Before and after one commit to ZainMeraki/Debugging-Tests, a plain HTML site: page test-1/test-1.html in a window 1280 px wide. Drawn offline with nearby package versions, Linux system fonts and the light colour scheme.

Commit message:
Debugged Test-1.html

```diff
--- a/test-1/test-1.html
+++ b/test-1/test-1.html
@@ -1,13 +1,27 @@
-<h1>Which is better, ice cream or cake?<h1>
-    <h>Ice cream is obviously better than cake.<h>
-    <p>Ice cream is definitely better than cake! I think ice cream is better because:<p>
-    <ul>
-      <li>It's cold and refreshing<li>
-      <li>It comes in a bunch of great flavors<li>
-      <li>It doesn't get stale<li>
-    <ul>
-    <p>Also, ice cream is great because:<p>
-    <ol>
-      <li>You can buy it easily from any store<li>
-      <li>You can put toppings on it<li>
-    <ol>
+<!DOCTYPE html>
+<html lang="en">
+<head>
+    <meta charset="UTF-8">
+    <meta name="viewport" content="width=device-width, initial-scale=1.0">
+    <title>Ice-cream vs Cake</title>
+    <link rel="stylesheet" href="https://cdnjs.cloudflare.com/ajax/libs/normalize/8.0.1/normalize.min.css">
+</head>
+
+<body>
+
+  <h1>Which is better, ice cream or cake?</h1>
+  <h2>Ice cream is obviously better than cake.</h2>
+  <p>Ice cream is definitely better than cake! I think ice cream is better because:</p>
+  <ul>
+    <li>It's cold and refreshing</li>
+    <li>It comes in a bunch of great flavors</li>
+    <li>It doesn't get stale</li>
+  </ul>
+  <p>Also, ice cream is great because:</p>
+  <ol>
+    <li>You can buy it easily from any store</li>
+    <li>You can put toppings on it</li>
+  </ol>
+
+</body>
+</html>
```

---

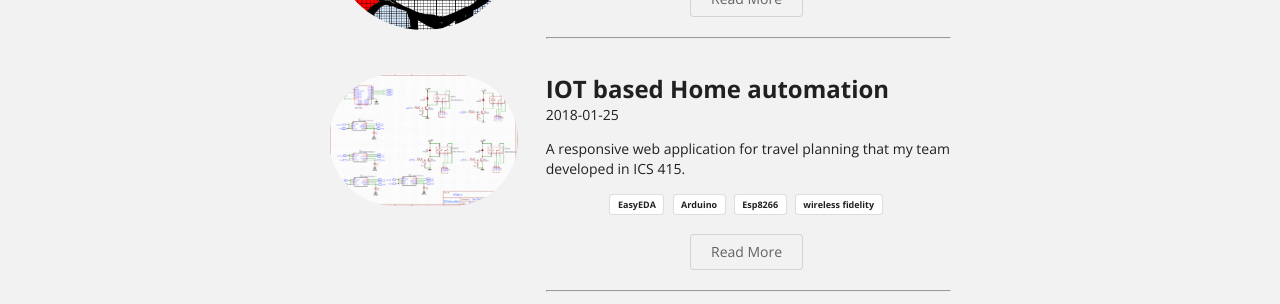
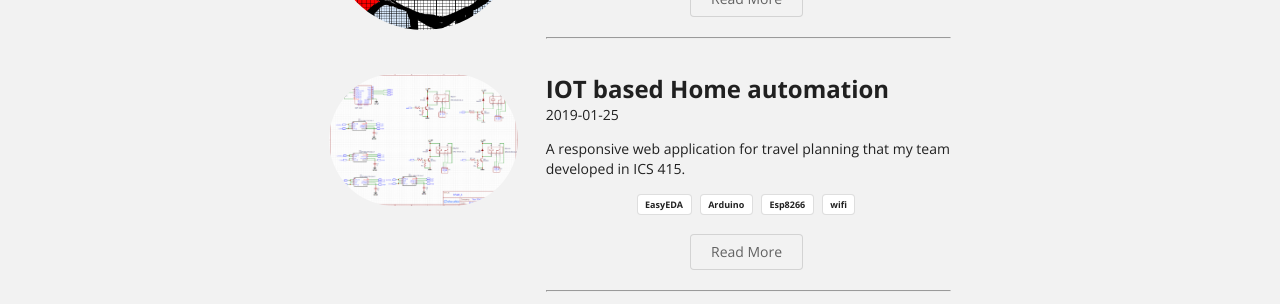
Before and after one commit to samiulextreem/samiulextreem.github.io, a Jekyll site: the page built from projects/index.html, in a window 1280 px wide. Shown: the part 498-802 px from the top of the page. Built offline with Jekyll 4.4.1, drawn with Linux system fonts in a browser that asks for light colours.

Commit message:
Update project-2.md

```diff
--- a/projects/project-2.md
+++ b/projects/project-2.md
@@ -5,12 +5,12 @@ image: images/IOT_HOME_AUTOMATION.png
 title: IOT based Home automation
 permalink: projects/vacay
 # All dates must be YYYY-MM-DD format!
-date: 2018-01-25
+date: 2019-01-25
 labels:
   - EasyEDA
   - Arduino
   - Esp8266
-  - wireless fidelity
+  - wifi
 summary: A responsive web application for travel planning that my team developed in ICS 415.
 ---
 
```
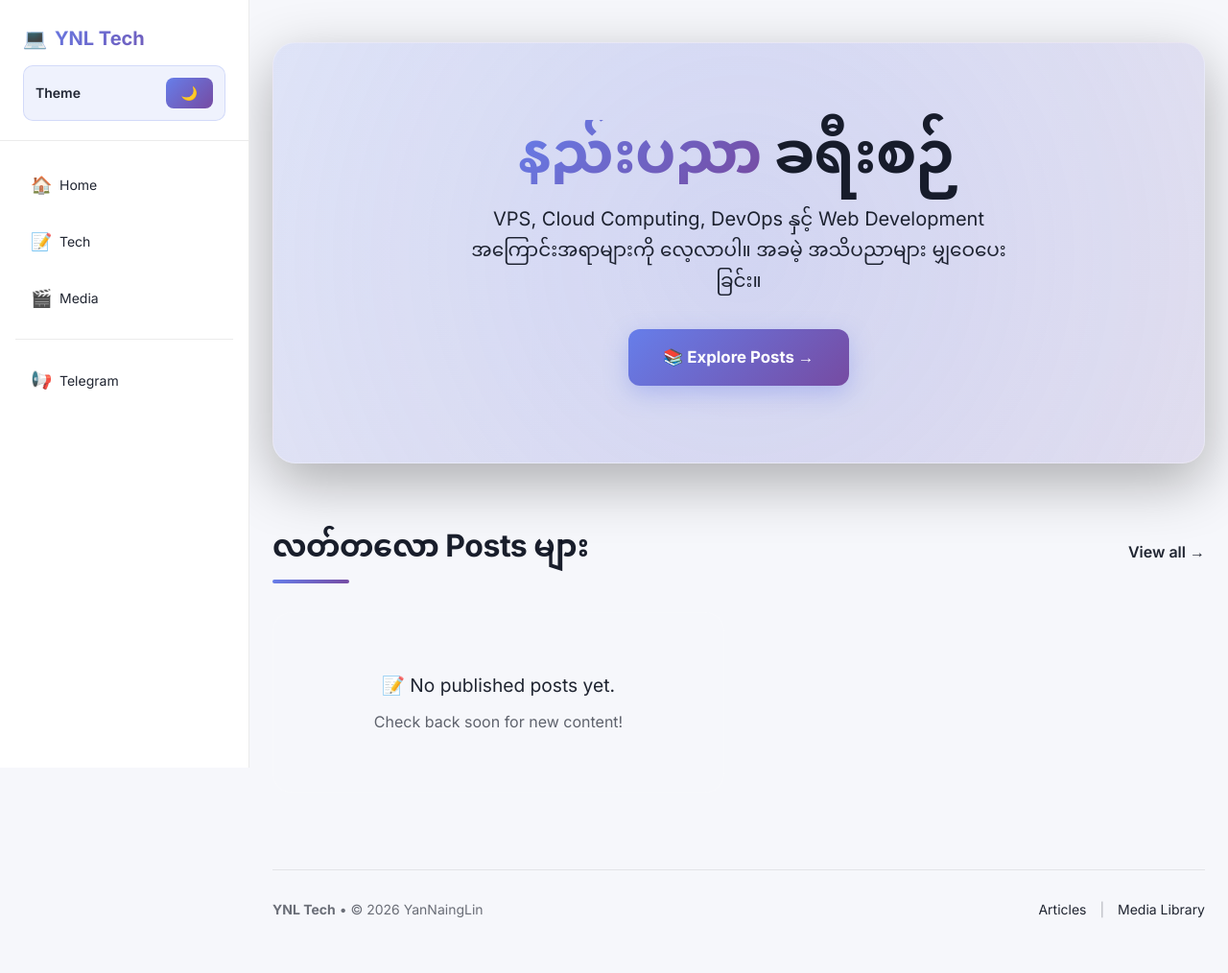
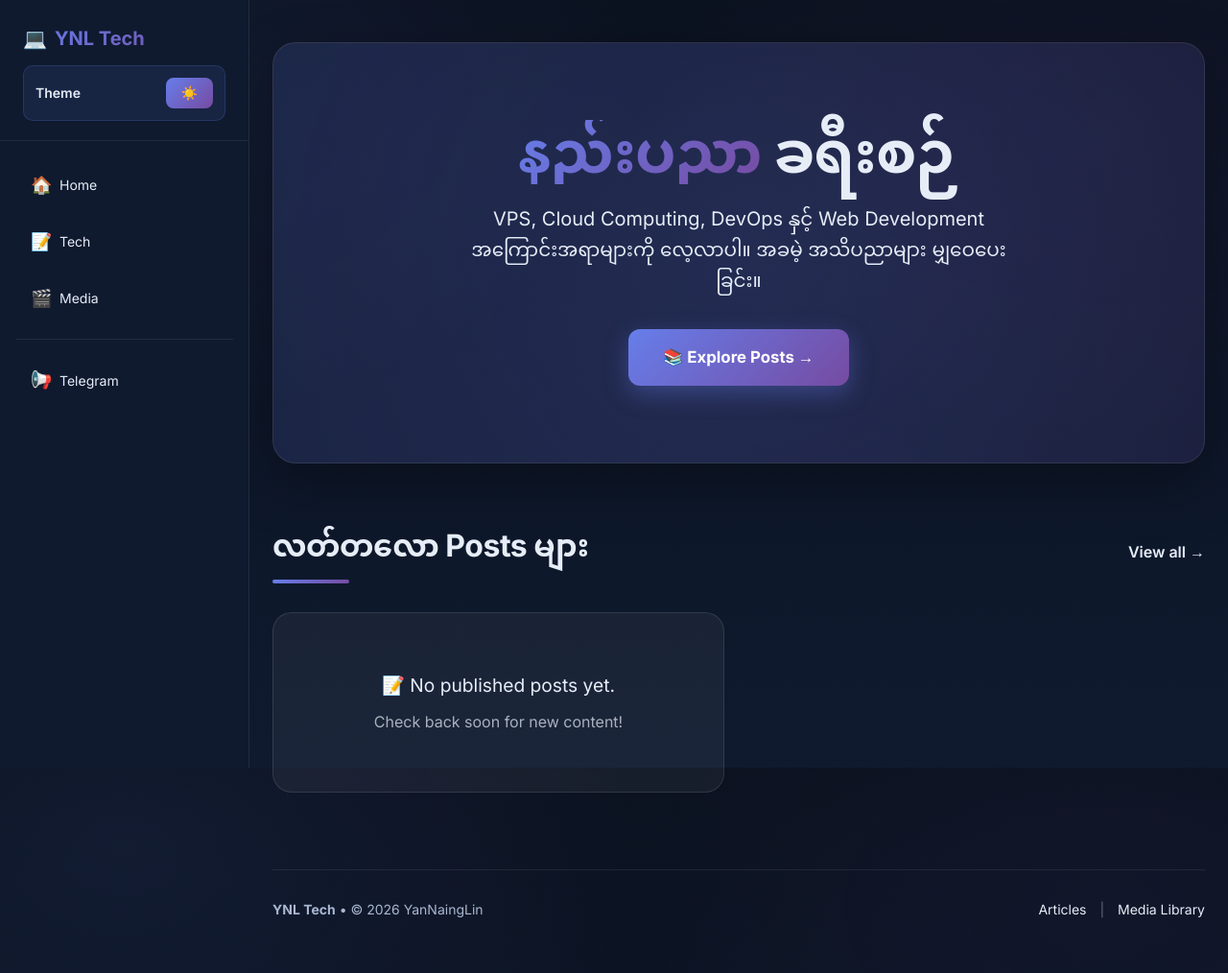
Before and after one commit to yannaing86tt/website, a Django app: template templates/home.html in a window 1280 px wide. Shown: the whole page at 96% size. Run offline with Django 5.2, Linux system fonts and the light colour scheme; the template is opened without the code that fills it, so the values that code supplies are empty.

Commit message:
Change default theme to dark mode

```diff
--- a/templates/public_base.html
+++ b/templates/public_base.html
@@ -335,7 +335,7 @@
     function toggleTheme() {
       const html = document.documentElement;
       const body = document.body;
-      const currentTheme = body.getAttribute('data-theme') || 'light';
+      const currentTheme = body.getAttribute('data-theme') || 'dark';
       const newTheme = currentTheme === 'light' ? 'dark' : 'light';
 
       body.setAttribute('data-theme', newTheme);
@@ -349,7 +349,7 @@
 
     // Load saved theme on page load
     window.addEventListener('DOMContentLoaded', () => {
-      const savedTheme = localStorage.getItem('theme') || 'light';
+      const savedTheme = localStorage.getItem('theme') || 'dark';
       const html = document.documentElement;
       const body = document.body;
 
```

Brief:
Within the material above, find the lines that contain the word "savedTheme"; copy them.

Answer section:
-      const savedTheme = localStorage.getItem('theme') || 'light';
+      const savedTheme = localStorage.getItem('theme') || 'dark';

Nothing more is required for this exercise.